* YOUR OBJECTIVE *
Using the entries below, show all lines with the string "type".

[Start of section]

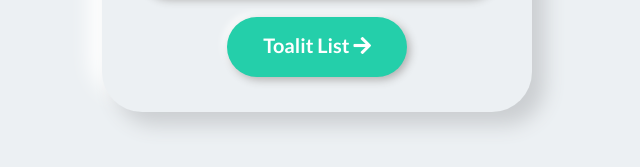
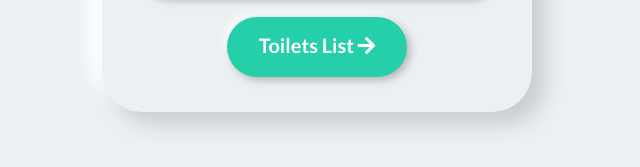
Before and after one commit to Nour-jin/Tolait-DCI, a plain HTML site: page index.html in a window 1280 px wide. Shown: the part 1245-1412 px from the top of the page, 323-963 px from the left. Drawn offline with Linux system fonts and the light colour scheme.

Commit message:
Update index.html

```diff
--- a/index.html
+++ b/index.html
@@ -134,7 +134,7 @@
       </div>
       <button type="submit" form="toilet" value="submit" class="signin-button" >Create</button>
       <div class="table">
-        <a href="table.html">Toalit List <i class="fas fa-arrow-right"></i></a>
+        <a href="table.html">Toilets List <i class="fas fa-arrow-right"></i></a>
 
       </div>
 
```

[End of section]
[Start of section]

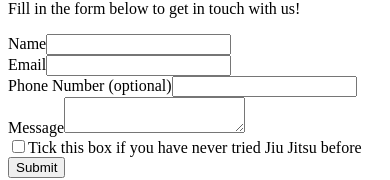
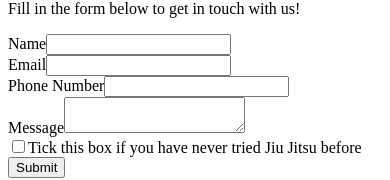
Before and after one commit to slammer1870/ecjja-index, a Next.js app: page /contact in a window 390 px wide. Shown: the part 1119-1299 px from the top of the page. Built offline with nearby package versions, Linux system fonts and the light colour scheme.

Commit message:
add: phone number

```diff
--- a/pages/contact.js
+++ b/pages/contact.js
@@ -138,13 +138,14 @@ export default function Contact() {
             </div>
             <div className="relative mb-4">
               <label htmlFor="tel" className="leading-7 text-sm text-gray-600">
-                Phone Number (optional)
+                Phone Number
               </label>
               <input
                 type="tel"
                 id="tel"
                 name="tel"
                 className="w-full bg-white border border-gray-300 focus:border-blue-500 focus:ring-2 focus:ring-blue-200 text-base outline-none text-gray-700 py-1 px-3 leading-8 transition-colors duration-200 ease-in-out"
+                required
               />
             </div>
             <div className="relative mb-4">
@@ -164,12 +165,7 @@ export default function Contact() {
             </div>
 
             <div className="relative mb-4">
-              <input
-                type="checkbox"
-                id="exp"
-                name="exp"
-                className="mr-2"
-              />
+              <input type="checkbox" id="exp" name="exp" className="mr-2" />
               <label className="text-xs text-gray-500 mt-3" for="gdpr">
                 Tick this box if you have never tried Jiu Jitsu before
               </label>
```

[End of section]

* YOUR SOLUTION *
       <button type="submit" form="toilet" value="submit" class="signin-button" >Create</button>
                 type="tel"
-                type="checkbox"
+              <input type="checkbox" id="exp" name="exp" className="mr-2" />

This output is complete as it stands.